[ABOUT THIS EXERCISE]: Check each line of the entries below for the string "shown"; copy every line where it appears.

[Records from a dataset]:
⟨
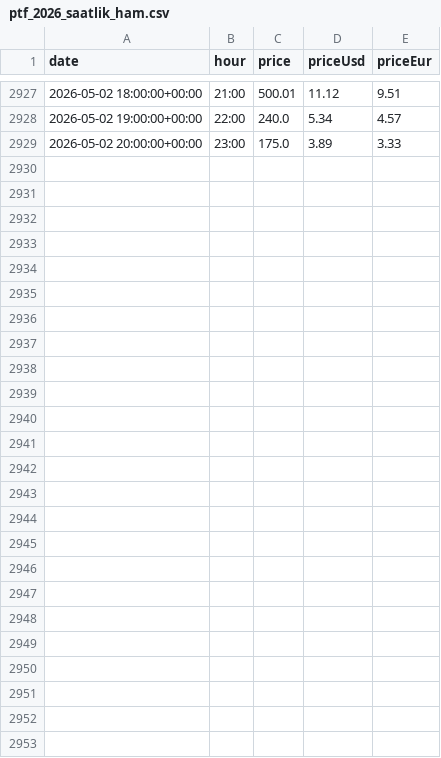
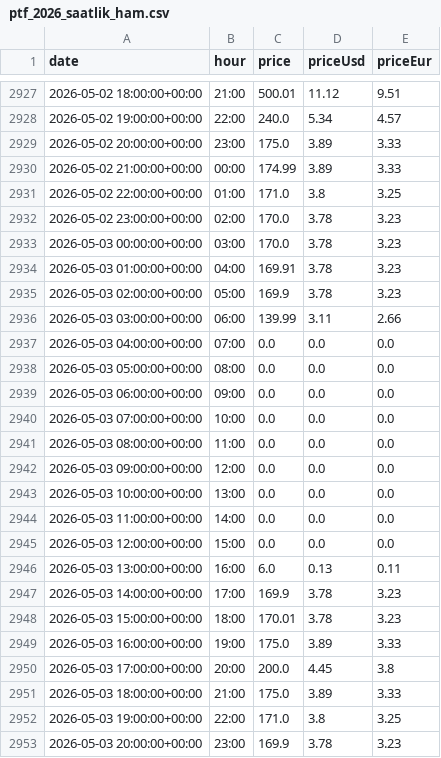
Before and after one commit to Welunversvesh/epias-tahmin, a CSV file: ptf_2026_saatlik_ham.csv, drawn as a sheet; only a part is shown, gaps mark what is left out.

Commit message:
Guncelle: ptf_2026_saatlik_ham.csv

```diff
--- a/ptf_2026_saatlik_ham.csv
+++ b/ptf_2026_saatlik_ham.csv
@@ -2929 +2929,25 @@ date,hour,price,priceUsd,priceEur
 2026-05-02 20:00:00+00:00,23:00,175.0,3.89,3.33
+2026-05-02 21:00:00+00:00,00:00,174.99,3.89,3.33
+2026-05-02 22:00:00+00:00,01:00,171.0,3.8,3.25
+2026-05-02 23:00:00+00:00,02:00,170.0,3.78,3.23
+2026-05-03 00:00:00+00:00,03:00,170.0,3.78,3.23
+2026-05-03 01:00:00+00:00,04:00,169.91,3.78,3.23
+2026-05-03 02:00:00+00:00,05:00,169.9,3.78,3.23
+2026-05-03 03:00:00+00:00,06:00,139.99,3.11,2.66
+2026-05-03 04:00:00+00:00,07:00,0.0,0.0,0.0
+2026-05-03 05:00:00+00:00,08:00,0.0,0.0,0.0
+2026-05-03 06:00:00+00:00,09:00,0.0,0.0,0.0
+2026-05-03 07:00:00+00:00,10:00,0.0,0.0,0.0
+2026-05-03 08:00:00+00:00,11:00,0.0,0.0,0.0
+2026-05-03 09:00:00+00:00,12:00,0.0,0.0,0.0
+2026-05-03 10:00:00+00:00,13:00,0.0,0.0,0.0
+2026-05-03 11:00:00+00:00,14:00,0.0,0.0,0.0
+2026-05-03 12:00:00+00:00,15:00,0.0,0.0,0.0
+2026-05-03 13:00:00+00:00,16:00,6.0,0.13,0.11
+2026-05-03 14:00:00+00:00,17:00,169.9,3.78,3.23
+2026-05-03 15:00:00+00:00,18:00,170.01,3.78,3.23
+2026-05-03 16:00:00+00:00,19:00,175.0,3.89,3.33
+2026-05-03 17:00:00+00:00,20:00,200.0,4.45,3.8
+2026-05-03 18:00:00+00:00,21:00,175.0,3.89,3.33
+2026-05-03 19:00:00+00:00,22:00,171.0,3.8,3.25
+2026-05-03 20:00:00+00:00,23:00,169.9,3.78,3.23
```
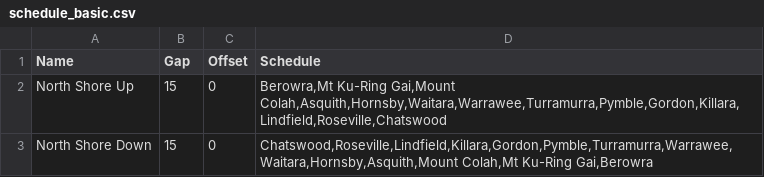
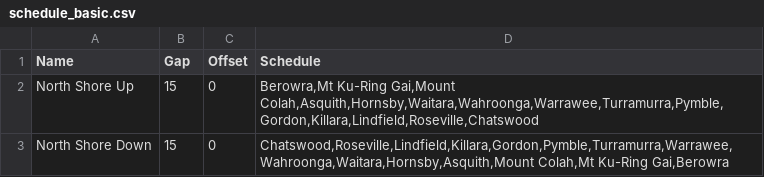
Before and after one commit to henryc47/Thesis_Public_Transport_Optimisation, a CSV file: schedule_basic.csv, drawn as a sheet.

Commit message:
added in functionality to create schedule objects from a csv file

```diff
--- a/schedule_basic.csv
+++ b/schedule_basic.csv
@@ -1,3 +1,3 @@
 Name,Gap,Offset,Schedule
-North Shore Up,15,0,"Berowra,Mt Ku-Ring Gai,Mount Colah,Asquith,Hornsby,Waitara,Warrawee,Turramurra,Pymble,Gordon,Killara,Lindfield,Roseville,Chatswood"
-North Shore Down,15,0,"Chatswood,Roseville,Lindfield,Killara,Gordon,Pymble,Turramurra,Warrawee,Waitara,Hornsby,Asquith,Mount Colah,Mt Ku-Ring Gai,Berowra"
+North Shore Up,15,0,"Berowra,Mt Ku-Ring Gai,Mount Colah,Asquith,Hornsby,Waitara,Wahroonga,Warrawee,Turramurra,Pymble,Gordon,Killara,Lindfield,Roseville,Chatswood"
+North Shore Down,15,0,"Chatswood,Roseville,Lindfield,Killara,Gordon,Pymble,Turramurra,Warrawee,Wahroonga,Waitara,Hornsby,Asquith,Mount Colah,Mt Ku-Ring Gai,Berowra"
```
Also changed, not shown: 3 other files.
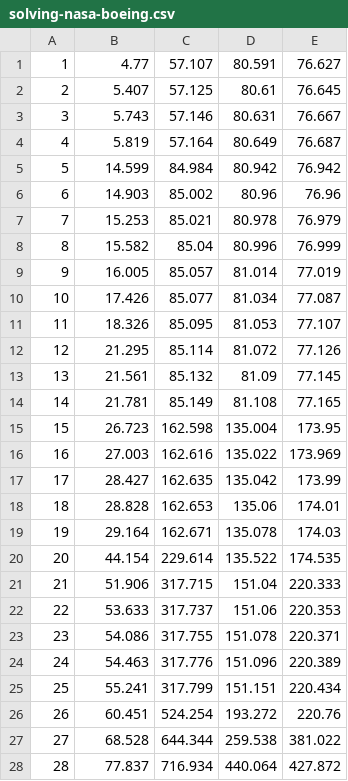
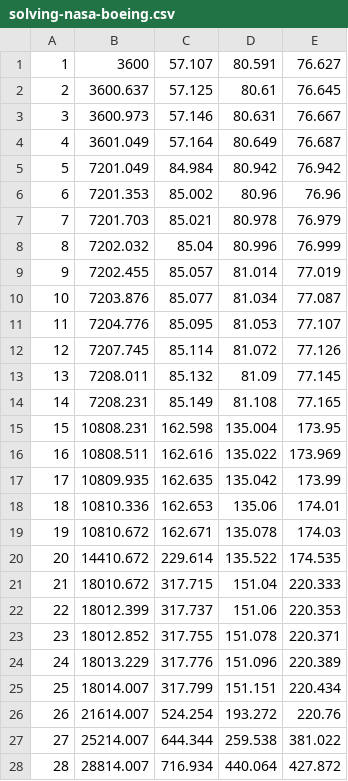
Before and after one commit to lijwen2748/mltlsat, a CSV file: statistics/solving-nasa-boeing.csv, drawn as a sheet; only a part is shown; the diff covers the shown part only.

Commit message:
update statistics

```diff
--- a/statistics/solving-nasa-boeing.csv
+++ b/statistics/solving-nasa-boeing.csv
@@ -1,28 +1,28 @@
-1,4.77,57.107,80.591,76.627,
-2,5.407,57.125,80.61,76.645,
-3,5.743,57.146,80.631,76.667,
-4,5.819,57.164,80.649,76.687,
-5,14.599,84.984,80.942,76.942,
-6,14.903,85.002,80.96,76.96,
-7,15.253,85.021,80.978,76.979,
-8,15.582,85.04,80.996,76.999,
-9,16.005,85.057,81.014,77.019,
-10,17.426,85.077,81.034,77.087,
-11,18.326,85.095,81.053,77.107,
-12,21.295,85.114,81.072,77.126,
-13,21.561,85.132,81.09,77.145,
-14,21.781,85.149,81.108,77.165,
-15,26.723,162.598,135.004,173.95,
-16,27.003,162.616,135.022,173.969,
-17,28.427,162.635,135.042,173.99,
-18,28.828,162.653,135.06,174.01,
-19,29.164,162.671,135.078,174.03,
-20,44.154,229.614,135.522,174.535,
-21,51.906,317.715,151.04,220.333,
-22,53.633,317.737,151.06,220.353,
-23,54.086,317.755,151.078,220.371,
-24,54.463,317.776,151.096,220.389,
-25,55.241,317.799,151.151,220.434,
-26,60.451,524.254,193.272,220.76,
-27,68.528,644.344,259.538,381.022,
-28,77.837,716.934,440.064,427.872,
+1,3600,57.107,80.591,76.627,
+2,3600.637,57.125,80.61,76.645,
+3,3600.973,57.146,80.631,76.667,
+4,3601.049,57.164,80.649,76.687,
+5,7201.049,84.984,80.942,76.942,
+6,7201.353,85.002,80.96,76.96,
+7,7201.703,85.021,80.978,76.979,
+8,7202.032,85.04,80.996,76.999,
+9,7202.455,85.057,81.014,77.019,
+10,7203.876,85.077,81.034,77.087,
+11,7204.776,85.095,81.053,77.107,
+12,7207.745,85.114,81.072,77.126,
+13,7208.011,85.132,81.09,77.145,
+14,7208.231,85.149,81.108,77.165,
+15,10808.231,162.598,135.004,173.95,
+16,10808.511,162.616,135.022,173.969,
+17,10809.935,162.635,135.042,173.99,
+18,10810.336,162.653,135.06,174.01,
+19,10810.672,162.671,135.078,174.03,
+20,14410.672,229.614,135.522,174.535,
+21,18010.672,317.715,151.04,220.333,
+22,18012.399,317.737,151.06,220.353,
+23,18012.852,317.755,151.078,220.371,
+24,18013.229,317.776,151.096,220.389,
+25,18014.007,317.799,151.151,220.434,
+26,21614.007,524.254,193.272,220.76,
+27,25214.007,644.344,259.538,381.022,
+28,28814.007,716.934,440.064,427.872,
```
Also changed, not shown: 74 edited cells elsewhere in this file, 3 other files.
⟩
[RESPONSE BOX]:
Before and after one commit to Welunversvesh/epias-tahmin, a CSV file: ptf_2026_saatlik_ham.csv, drawn as a sheet; only a part is shown, gaps mark what is left out.
Also changed, not shown: 3 other files.
Before and after one commit to lijwen2748/mltlsat, a CSV file: statistics/solving-nasa-boeing.csv, drawn as a sheet; only a part is shown; the diff covers the shown part only.
Also changed, not shown: 74 edited cells elsewhere in this file, 3 other files.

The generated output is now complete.